The task
Search the entries for the word "currentColor". Copy each line in which it is found.

Web interface edit records
============
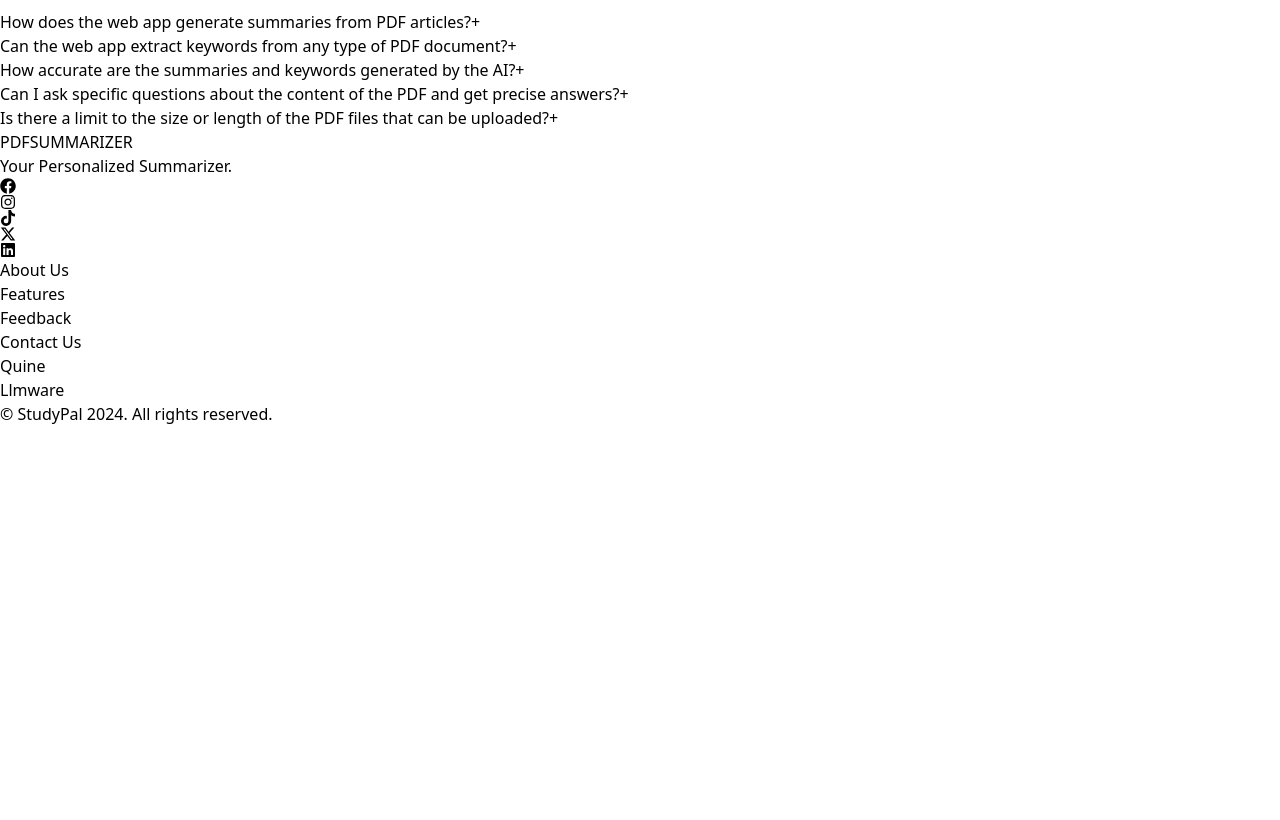
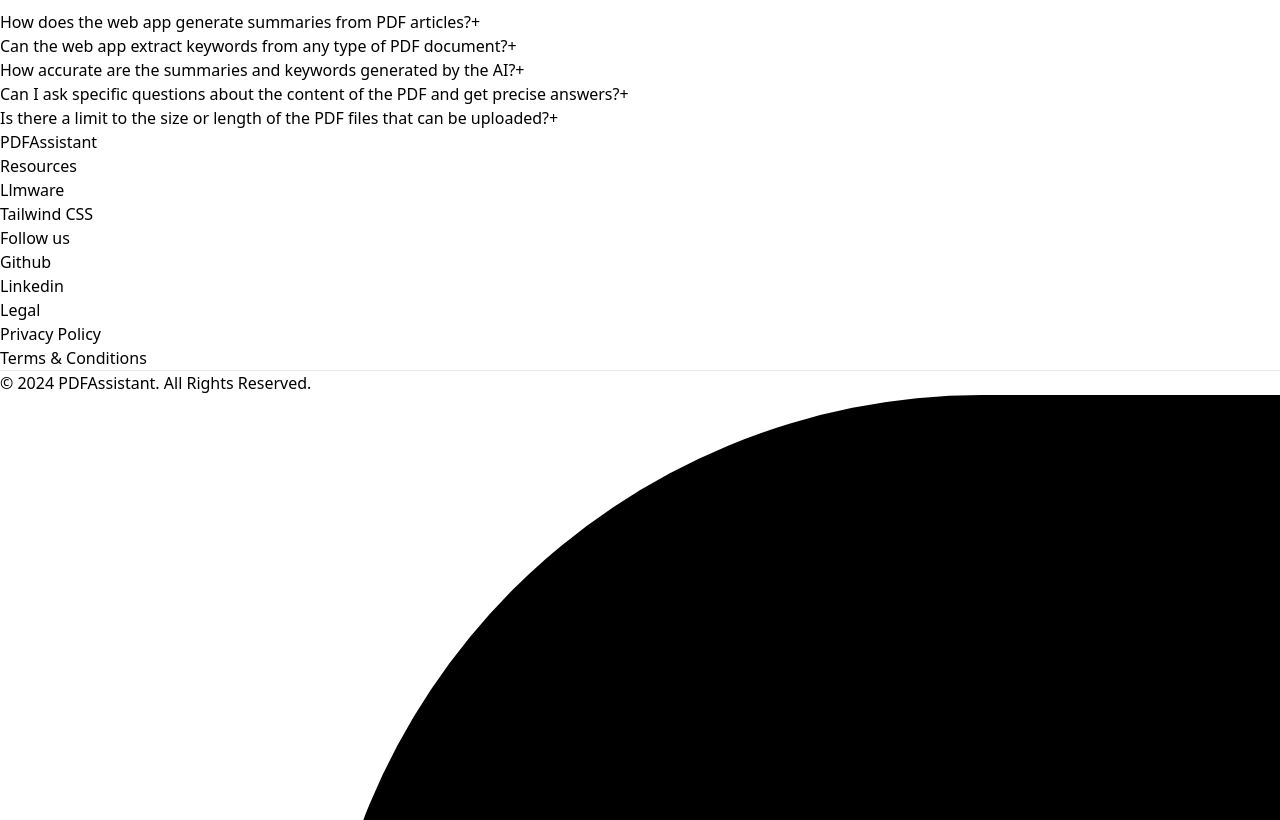
Before and after one commit to Subash-Lamichhane/PDFAssistant, a React (Vite) app in the folder frontend/: page / in a window 1280 px wide. Shown: the part 1980-2800 px from the top of the page. Before the commit the page ends 2406 px from the top, so only its background shows below. Built offline with nearby package versions, Linux system fonts and the light colour scheme.

Commit message:
frontend:footer changed and project name added

```diff
--- a/frontend/src/components/Footer.jsx
+++ b/frontend/src/components/Footer.jsx
@@ -3,42 +3,94 @@
 import { FaFacebook, FaInstagram, FaLinkedin, FaTiktok } from "react-icons/fa";
 import { FaXTwitter } from "react-icons/fa6";
 
-const Footer = ({darkMode=true}) => {
+const Footer = ({ darkMode = true }) => {
   return (
-    <div className={darkMode?"flex flex-col gap-10 justify-between items-center bg-gray-950 text-gray-300 py-6 pt-10 text-sm"
-    :"flex flex-col gap-10 justify-between items-center bg-gray-100 text-gray-700 py-6 pt-10 text-sm"}>
-      <div className=" mx-auto flex  justify-evenly items-center w-full ">
-        <div className="flex flex-col gap-1 justify-center items-start">
-          {/* <Link to="/"> */}
-            <div className="text-2xl md:text-4xl font-bold"><span>PDF</span><span className='text-blue-400'>SUMMARIZER</span> </div>
-          {/* </Link> */}
-          <div className="text-xl text-gray-600">Your Personalized Summarizer.</div>
-          <div className="mt-3 flex text-xl gap-2 text-gray-500 ">
-            <FaFacebook className="hover:text-white" />
-            <FaInstagram className="hover:text-white" />
-            <FaTiktok className="hover:text-white" />
-            <FaXTwitter className="hover:text-white" />
-            <FaLinkedin className="hover:text-white" />
+
+
+    <footer class="bg-white dark:bg-gray-900">
+      <div class="mx-auto w-full max-w-screen-xl p-4 py-6 lg:py-8">
+        <div class="md:flex md:justify-between">
+          <div class="mb-6 md:mb-0">
+            <a href="https://flowbite.com/" class="flex items-center">
+              <span class="self-center text-2xl font-semibold whitespace-nowrap dark:text-white">PDF<span className=" text-yellow-500">Assistant</span></span>
+            </a>
+          </div>
+          <div class="grid grid-cols-2 gap-8 sm:gap-6 sm:grid-cols-3">
+            <div>
+              <h2 class="mb-6 text-sm font-semibold text-gray-900 uppercase dark:text-white">Resources</h2>
+              <ul class="text-gray-500 dark:text-gray-400 font-medium">
+                <li class="mb-4">
+                  <a href="https://llmware.ai/" class="hover:underline">Llmware</a>
+                </li>
+                <li>
+                  <a href="https://tailwindcss.com/" class="hover:underline">Tailwind CSS</a>
+                </li>
+              </ul>
+            </div>
+            <div>
+              <h2 class="mb-6 text-sm font-semibold text-gray-900 uppercase dark:text-white">Follow us</h2>
+              <ul class="text-gray-500 dark:text-gray-400 font-medium">
+                <li class="mb-4">
+                  <a href="https://github.com/Subash-Lamichhane" class="hover:underline ">Github</a>
+                </li>
+                <li>
+                  <a href="https://www.linkedin.com/in/subash-lamichhane-162868299/" class="hover:underline">Linkedin</a>
+                </li>
+              </ul>
+            </div>
+            <div>
+              <h2 class="mb-6 text-sm font-semibold text-gray-900 uppercase dark:text-white">Legal</h2>
+              <ul class="text-gray-500 dark:text-gray-400 font-medium">
+                <li class="mb-4">
+                  <a href="#" class="hover:underline">Privacy Policy</a>
+                </li>
+                <li>
+                  <a href="#" class="hover:underline">Terms &amp; Conditions</a>
+                </li>
+              </ul>
+            </div>
           </div>
         </div>
-        <div className="flex justify-end items-start gap-x-14 md:gap-x-32 w-2/5">
-          <div className="flex flex-col gap-3">
-            <a href="https://github.com/rajesh-adk-137"><div className="hover:text-white hover:cursor-pointer">About Us</div></a>
-            <div className="hover:text-white hover:cursor-pointer">Features</div>
-            <a href="https://github.com/rajesh-adk-137"><div className="hover:text-white hover:cursor-pointer">Feedback</div></a>
-            <a href="https://github.com/rajesh-adk-137"><div className="hover:text-white hover:cursor-pointer">Contact Us</div></a>
-          </div>
-          <div className="flex flex-col gap-3">
-
-          <a href="https://quine.sh/"><div className="hover:text-white hover:cursor-pointer">Quine</div></a>
-          <a href="https://llmware.ai/"><div className="hover:text-white hover:cursor-pointer">Llmware</div></a>
+        <hr class="my-6 border-gray-200 sm:mx-auto dark:border-gray-700 lg:my-8" />
+        <div class="sm:flex sm:items-center sm:justify-between">
+          <span class="text-sm text-gray-500 sm:text-center dark:text-gray-400">© 2024 PDFAssistant. All Rights Reserved.
+          </span>
+          <div class="flex mt-4 sm:justify-center sm:mt-0">
+            <a href="#" class="text-gray-500 hover:text-gray-900 dark:hover:text-white">
+              <svg class="w-4 h-4" aria-hidden="true" xmlns="http://www.w3.org/2000/svg" fill="currentColor" viewBox="0 0 8 19">
+                <path fill-rule="evenodd" d="M6.135 3H8V0H6.135a4.147 4.147 0 0 0-4.142 4.142V6H0v3h2v9.938h3V9h2.021l.592-3H5V3.591A.6.6 0 0 1 5.592 3h.543Z" clip-rule="evenodd" />
+              </svg>
+              <span class="sr-only">Facebook page</span>
+            </a>
+            <a href="#" class="text-gray-500 hover:text-gray-900 dark:hover:text-white ms-5">
+              <svg class="w-4 h-4" aria-hidden="true" xmlns="http://www.w3.org/2000/svg" fill="currentColor" viewBox="0 0 21 16">
+                <path d="M16.942 1.556a16.3 16.3 0 0 0-4.126-1.3 12.04 12.04 0 0 0-.529 1.1 15.175 15.175 0 0 0-4.573 0 11.585 11.585 0 0 0-.535-1.1 16.274 16.274 0 0 0-4.129 1.3A17.392 17.392 0 0 0 .182 13.218a15.785 15.785 0 0 0 4.963 2.521c.41-.564.773-1.16 1.084-1.785a10.63 10.63 0 0 1-1.706-.83c.143-.106.283-.217.418-.33a11.664 11.664 0 0 0 10.118 0c.137.113.277.224.418.33-.544.328-1.116.606-1.71.832a12.52 12.52 0 0 0 1.084 1.785 16.46 16.46 0 0 0 5.064-2.595 17.286 17.286 0 0 0-2.973-11.59ZM6.678 10.813a1.941 1.941 0 0 1-1.8-2.045 1.93 1.93 0 0 1 1.8-2.047 1.919 1.919 0 0 1 1.8 2.047 1.93 1.93 0 0 1-1.8 2.045Zm6.644 0a1.94 1.94 0 0 1-1.8-2.045 1.93 1.93 0 0 1 1.8-2.047 1.918 1.918 0 0 1 1.8 2.047 1.93 1.93 0 0 1-1.8 2.045Z" />
+              </svg>
+              <span class="sr-only">Discord community</span>
+            </a>
+            <a href="#" class="text-gray-500 hover:text-gray-900 dark:hover:text-white ms-5">
+              <svg class="w-4 h-4" aria-hidden="true" xmlns="http://www.w3.org/2000/svg" fill="currentColor" viewBox="0 0 20 17">
+                <path fill-rule="evenodd" d="M20 1.892a8.178 8.178 0 0 1-2.355.635 4.074 4.074 0 0 0 1.8-2.235 8.344 8.344 0 0 1-2.605.98A4.13 4.13 0 0 0 13.85 0a4.068 4.068 0 0 0-4.1 4.038 4 4 0 0 0 .105.919A11.705 11.705 0 0 1 1.4.734a4.006 4.006 0 0 0 1.268 5.392 4.165 4.165 0 0 1-1.859-.5v.05A4.057 4.057 0 0 0 4.1 9.635a4.19 4.19 0 0 1-1.856.07 4.108 4.108 0 0 0 3.831 2.807A8.36 8.36 0 0 1 0 14.184 11.732 11.732 0 0 0 6.291 16 11.502 11.502 0 0 0 17.964 4.5c0-.177 0-.35-.012-.523A8.143 8.143 0 0 0 20 1.892Z" clip-rule="evenodd" />
+              </svg>
+              <span class="sr-only">Twitter page</span>
+            </a>
+            <a href="#" class="text-gray-500 hover:text-gray-900 dark:hover:text-white ms-5">
+              <svg class="w-4 h-4" aria-hidden="true" xmlns="http://www.w3.org/2000/svg" fill="currentColor" viewBox="0 0 20 20">
+                <path fill-rule="evenodd" d="M10 .333A9.911 9.911 0 0 0 6.866 19.65c.5.092.678-.215.678-.477 0-.237-.01-1.017-.014-1.845-2.757.6-3.338-1.169-3.338-1.169a2.627 2.627 0 0 0-1.1-1.451c-.9-.615.07-.6.07-.6a2.084 2.084 0 0 1 1.518 1.021 2.11 2.11 0 0 0 2.884.823c.044-.503.268-.973.63-1.325-2.2-.25-4.516-1.1-4.516-4.9A3.832 3.832 0 0 1 4.7 7.068a3.56 3.56 0 0 1 .095-2.623s.832-.266 2.726 1.016a9.409 9.409 0 0 1 4.962 0c1.89-1.282 2.717-1.016 2.717-1.016.366.83.402 1.768.1 2.623a3.827 3.827 0 0 1 1.02 2.659c0 3.807-2.319 4.644-4.525 4.889a2.366 2.366 0 0 1 .673 1.834c0 1.326-.012 2.394-.012 2.72 0 .263.18.572.681.475A9.911 9.911 0 0 0 10 .333Z" clip-rule="evenodd" />
+              </svg>
+              <span class="sr-only">GitHub account</span>
+            </a>
+            <a href="#" class="text-gray-500 hover:text-gray-900 dark:hover:text-white ms-5">
+              <svg class="w-4 h-4" aria-hidden="true" xmlns="http://www.w3.org/2000/svg" fill="currentColor" viewBox="0 0 20 20">
+                <path fill-rule="evenodd" d="M10 0a10 10 0 1 0 10 10A10.009 10.009 0 0 0 10 0Zm6.613 4.614a8.523 8.523 0 0 1 1.93 5.32 20.094 20.094 0 0 0-5.949-.274c-.059-.149-.122-.292-.184-.441a23.879 23.879 0 0 0-.566-1.239 11.41 11.41 0 0 0 4.769-3.366ZM8 1.707a8.821 8.821 0 0 1 2-.238 8.5 8.5 0 0 1 5.664 2.152 9.608 9.608 0 0 1-4.476 3.087A45.758 45.758 0 0 0 8 1.707ZM1.642 8.262a8.57 8.57 0 0 1 4.73-5.981A53.998 53.998 0 0 1 9.54 7.222a32.078 32.078 0 0 1-7.9 1.04h.002Zm2.01 7.46a8.51 8.51 0 0 1-2.2-5.707v-.262a31.64 31.64 0 0 0 8.777-1.219c.243.477.477.964.692 1.449-.114.032-.227.067-.336.1a13.569 13.569 0 0 0-6.942 5.636l.009.003ZM10 18.556a8.508 8.508 0 0 1-5.243-1.8 11.717 11.717 0 0 1 6.7-5.332.509.509 0 0 1 .055-.02 35.65 35.65 0 0 1 1.819 6.476 8.476 8.476 0 0 1-3.331.676Zm4.772-1.462A37.232 37.232 0 0 0 13.113 11a12.513 12.513 0 0 1 5.321.364 8.56 8.56 0 0 1-3.66 5.73h-.002Z" clip-rule="evenodd" />
+              </svg>
+              <span class="sr-only">Dribbble account</span>
+            </a>
           </div>
         </div>
       </div>
-      <div className="text-gray-600 text-lg">
-        &#169; StudyPal 2024. All rights reserved.
-      </div>
-    </div>
+    </footer>
+
   );
 };
 
--- a/frontend/src/components/Navbar.jsx
+++ b/frontend/src/components/Navbar.jsx
@@ -14,7 +14,7 @@
             <nav className="bg-white fixed w-full z-20 top-0 start-0 border-b border-gray-200">
                 <div className="max-w-screen-xl flex flex-wrap items-center justify-between mx-auto p-4">
                     <Link to='/' className="flex items-center space-x-3 rtl:space-x-reverse">
-                        <span className="self-center text-2xl font-semibold whitespace-nowrap">PDF Summary</span>
+                        <span className="self-center text-2xl font-semibold whitespace-nowrap">PDF<span className=" text-yellow-500">Assistant</span></span>
                     </Link>
                     <div className="flex md:order-2 space-x-3 md:space-x-0 rtl:space-x-reverse">
                         <a href="https://github.com" className="hidden md:flex">
--- a/frontend/src/pages/About.jsx
+++ b/frontend/src/pages/About.jsx
@@ -16,7 +16,7 @@
                                     <div className="space-y-2">
                                         <h1 className="text-3xl font-bold tracking-tighter sm:text-5xl xl:text-6xl/none my-4">About This Project</h1>
                                         <p className="max-w-[600px] text-gray-500 md:text-xl">
-                                            This project leverages llmware to generate insightful summaries and keywords from your PDF articles, empowering you to quickly grasp key information.
+                                            PDFAssistant leverages llmware to generate insightful summaries and keywords from your PDF articles, empowering you to quickly grasp key information.
                                         </p>
                                     </div>
                                     <div className="flex flex-col gap-2 min-[400px]:flex-row">
--- a/frontend/src/pages/LandingPage.jsx
+++ b/frontend/src/pages/LandingPage.jsx
@@ -19,7 +19,7 @@
                                         Unlock the Power of AI-Powered Article Summarization
                                     </h1>
                                     <p className="max-w-[600px] text-gray-600 md:text-xl pt-3">
-                                        PDF summarizer uses advanced AI algorithms to quickly summarize PDF articles, extract key keywords, and
+                                        PDFAssistant uses advanced AI algorithms to quickly summarize PDF articles, extract key keywords, and
                                         answer questions about the content. Save time and gain deeper insights with our powerful tools.
                                     </p>
                                 </div>
```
============
Task response
+              <svg class="w-4 h-4" aria-hidden="true" xmlns="http://www.w3.org/2000/svg" fill="currentColor" viewBox="0 0 8 19">
+              <svg class="w-4 h-4" aria-hidden="true" xmlns="http://www.w3.org/2000/svg" fill="currentColor" viewBox="0 0 21 16">
+              <svg class="w-4 h-4" aria-hidden="true" xmlns="http://www.w3.org/2000/svg" fill="currentColor" viewBox="0 0 20 17">
+              <svg class="w-4 h-4" aria-hidden="true" xmlns="http://www.w3.org/2000/svg" fill="currentColor" viewBox="0 0 20 20">
+              <svg class="w-4 h-4" aria-hidden="true" xmlns="http://www.w3.org/2000/svg" fill="currentColor" viewBox="0 0 20 20">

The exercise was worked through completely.